Directions for this task:
Every entry below should be repeated exactly; the pictures should not.

[Materials provided — start]

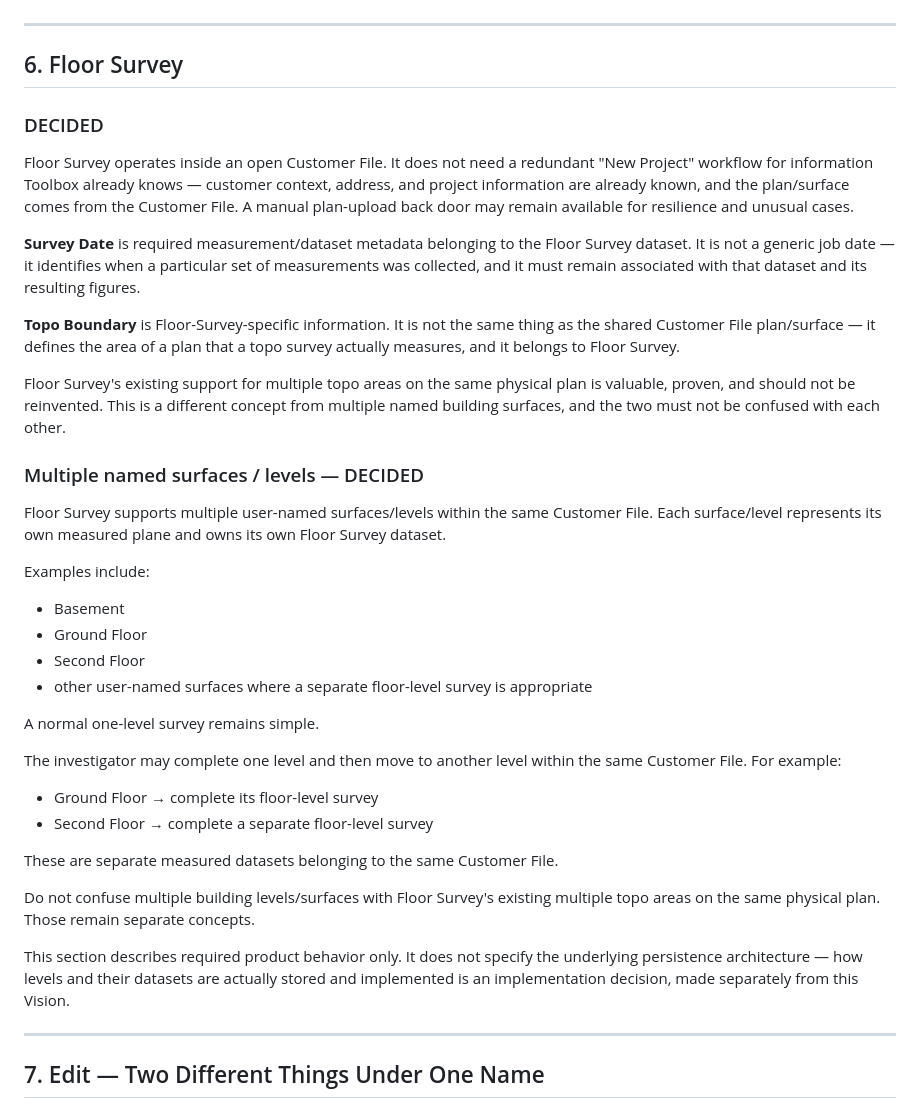
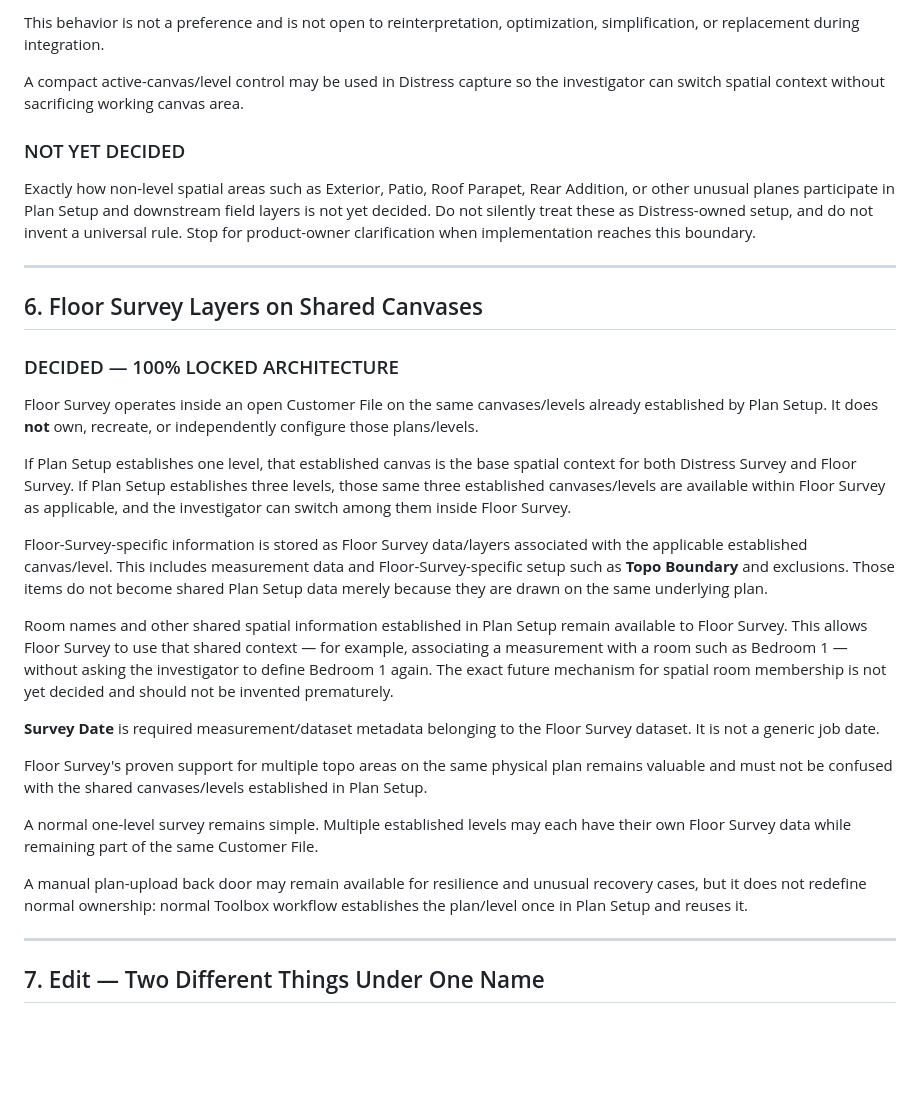
Before and after one commit to tappel003-byte/Toolbox-V3, a Markdown page: VISION.md, the part around one of its changes. GitHub-like rendering; blank space fills up the shorter version.

```diff
--- a/VISION.md
+++ b/VISION.md
@@ -132,41 +161,33 @@ This section describes required product behavior only. It does not specify a per
+This behavior is not a preference and is not open to reinterpretation, optimization, simplification, or replacement during integration.
+
+A compact active-canvas/level control may be used in Distress capture so the investigator can switch spatial context without sacrificing working canvas area.
+
+### NOT YET DECIDED
+
+Exactly how non-level spatial areas such as Exterior, Patio, Roof Parapet, Rear Addition, or other unusual planes participate in Plan Setup and downstream field layers is not yet decided. Do not silently treat these as Distress-owned setup, and do not invent a universal rule. Stop for product-owner clarification when implementation reaches this boundary.
 
 ---
 
-## 6. Floor Survey
 
-### DECIDED
+## 6. Floor Survey Layers on Shared Canvases
 
-Floor Survey operates inside an open Customer File. It does not need a redundant "New Project" workflow for information Toolbox already knows — customer context, address, and project information are already known, and the plan/surface comes from the Customer File. A manual plan-upload back door may remain available for resilience and unusual cases.
+### DECIDED — 100% LOCKED ARCHITECTURE
 
-**Survey Date** is required measurement/dataset metadata belonging to the Floor Survey dataset. It is not a generic job date — it identifies when a particular set of measurements was collected, and it must remain associated with that dataset and its resulting figures.
+Floor Survey operates inside an open Customer File on the same canvases/levels already established by Plan Setup. It does **not** own, recreate, or independently configure those plans/levels.
 
-**Topo Boundary** is Floor-Survey-specific information. It is not the same thing as the shared Customer File plan/surface — it defines the area of a plan that a topo survey actually measures, and it belongs to Floor Survey.
+If Plan Setup establishes one level, that established canvas is the base spatial context for both Distress Survey and Floor Survey. If Plan Setup establishes three levels, those same three established canvases/levels are available within Floor Survey as applicable, and the investigator can switch among them inside Floor Survey.
 
-Floor Survey's existing support for multiple topo areas on the same physical plan is valuable, proven, and should not be reinvented. This is a different concept from multiple named building surfaces, and the two must not be confused with each other.
+Floor-Survey-specific information is stored as Floor Survey data/layers associated with the applicable established canvas/level. This includes measurement data and Floor-Survey-specific setup such as **Topo Boundary** and exclusions. Those items do not become shared Plan Setup data merely because they are drawn on the same underlying plan.
 
-### Multiple named surfaces / levels — DECIDED
+Room names and other shared spatial information established in Plan Setup remain available to Floor Survey. This allows Floor Survey to use that shared context — for example, associating a measurement with a room such as Bedroom 1 — without asking the investigator to define Bedroom 1 again. The exact future mechanism for spatial room membership is not yet decided and should not be invented prematurely.
 
-Floor Survey supports multiple user-named surfaces/levels within the same Customer File. Each surface/level represents its own measured plane and owns its own Floor Survey dataset.
+**Survey Date** is required measurement/dataset metadata belonging to the Floor Survey dataset. It is not a generic job date.
 
-Examples include:
+Floor Survey's proven support for multiple topo areas on the same physical plan remains valuable and must not be confused with the shared canvases/levels established in Plan Setup.
 
-- Basement
-- Ground Floor
-- Second Floor
-- other user-named surfaces where a separate floor-level survey is appropriate
+A normal one-level survey remains simple. Multiple established levels may each have their own Floor Survey data while remaining part of the same Customer File.
 
-A normal one-level survey remains simple.
-
-The investigator may complete one level and then move to another level within the same Customer File. For example:
-
-- Ground Floor → complete its floor-level survey
-- Second Floor → complete a separate floor-level survey
-
-These are separate measured datasets belonging to the same Customer File.
-
-Do not confuse multiple building levels/surfaces with Floor Survey's existing multiple topo areas on the same physical plan. Those remain separate concepts.
-
-This section describes required product behavior only. It does not specify the underlying persistence architecture — how levels and their datasets are actually stored and implemented is an implementation decision, made separately from this Vision.
+A manual plan-upload back door may remain available for resilience and unusual recovery cases, but it does not redefine normal ownership: normal Toolbox workflow establishes the plan/level once in Plan Setup and reuses it.
 
 ---
 
```
Also changed, not shown: other parts of VISION.md (+48 -19 lines).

[Materials provided — finish]

Task result:
Before and after one commit to tappel003-byte/Toolbox-V3, a Markdown page: VISION.md, the part around one of its changes. GitHub-like rendering; blank space fills up the shorter version.

```diff
--- a/VISION.md
+++ b/VISION.md
@@ -132,41 +161,33 @@ This section describes required product behavior only. It does not specify a per
+This behavior is not a preference and is not open to reinterpretation, optimization, simplification, or replacement during integration.
+
+A compact active-canvas/level control may be used in Distress capture so the investigator can switch spatial context without sacrificing working canvas area.
+
+### NOT YET DECIDED
+
+Exactly how non-level spatial areas such as Exterior, Patio, Roof Parapet, Rear Addition, or other unusual planes participate in Plan Setup and downstream field layers is not yet decided. Do not silently treat these as Distress-owned setup, and do not invent a universal rule. Stop for product-owner clarification when implementation reaches this boundary.
 
 ---
 
-## 6. Floor Survey
 
-### DECIDED
+## 6. Floor Survey Layers on Shared Canvases
 
-Floor Survey operates inside an open Customer File. It does not need a redundant "New Project" workflow for information Toolbox already knows — customer context, address, and project information are already known, and the plan/surface comes from the Customer File. A manual plan-upload back door may remain available for resilience and unusual cases.
+### DECIDED — 100% LOCKED ARCHITECTURE
 
-**Survey Date** is required measurement/dataset metadata belonging to the Floor Survey dataset. It is not a generic job date — it identifies when a particular set of measurements was collected, and it must remain associated with that dataset and its resulting figures.
+Floor Survey operates inside an open Customer File on the same canvases/levels already established by Plan Setup. It does **not** own, recreate, or independently configure those plans/levels.
 
-**Topo Boundary** is Floor-Survey-specific information. It is not the same thing as the shared Customer File plan/surface — it defines the area of a plan that a topo survey actually measures, and it belongs to Floor Survey.
+If Plan Setup establishes one level, that established canvas is the base spatial context for both Distress Survey and Floor Survey. If Plan Setup establishes three levels, those same three established canvases/levels are available within Floor Survey as applicable, and the investigator can switch among them inside Floor Survey.
 
-Floor Survey's existing support for multiple topo areas on the same physical plan is valuable, proven, and should not be reinvented. This is a different concept from multiple named building surfaces, and the two must not be confused with each other.
+Floor-Survey-specific information is stored as Floor Survey data/layers associated with the applicable established canvas/level. This includes measurement data and Floor-Survey-specific setup such as **Topo Boundary** and exclusions. Those items do not become shared Plan Setup data merely because they are drawn on the same underlying plan.
 
-### Multiple named surfaces / levels — DECIDED
+Room names and other shared spatial information established in Plan Setup remain available to Floor Survey. This allows Floor Survey to use that shared context — for example, associating a measurement with a room such as Bedroom 1 — without asking the investigator to define Bedroom 1 again. The exact future mechanism for spatial room membership is not yet decided and should not be invented prematurely.
 
-Floor Survey supports multiple user-named surfaces/levels within the same Customer File. Each surface/level represents its own measured plane and owns its own Floor Survey dataset.
+**Survey Date** is required measurement/dataset metadata belonging to the Floor Survey dataset. It is not a generic job date.
 
-Examples include:
+Floor Survey's proven support for multiple topo areas on the same physical plan remains valuable and must not be confused with the shared canvases/levels established in Plan Setup.
 
-- Basement
-- Ground Floor
-- Second Floor
-- other user-named surfaces where a separate floor-level survey is appropriate
+A normal one-level survey remains simple. Multiple established levels may each have their own Floor Survey data while remaining part of the same Customer File.
 
-A normal one-level survey remains simple.
-
-The investigator may complete one level and then move to another level within the same Customer File. For example:
-
-- Ground Floor → complete its floor-level survey
-- Second Floor → complete a separate floor-level survey
-
-These are separate measured datasets belonging to the same Customer File.
-
-Do not confuse multiple building levels/surfaces with Floor Survey's existing multiple topo areas on the same physical plan. Those remain separate concepts.
-
-This section describes required product behavior only. It does not specify the underlying persistence architecture — how levels and their datasets are actually stored and implemented is an implementation decision, made separately from this Vision.
+A manual plan-upload back door may remain available for resilience and unusual recovery cases, but it does not redefine normal ownership: normal Toolbox workflow establishes the plan/level once in Plan Setup and reuses it.
 
 ---
 
```
Also changed, not shown: other parts of VISION.md (+48 -19 lines).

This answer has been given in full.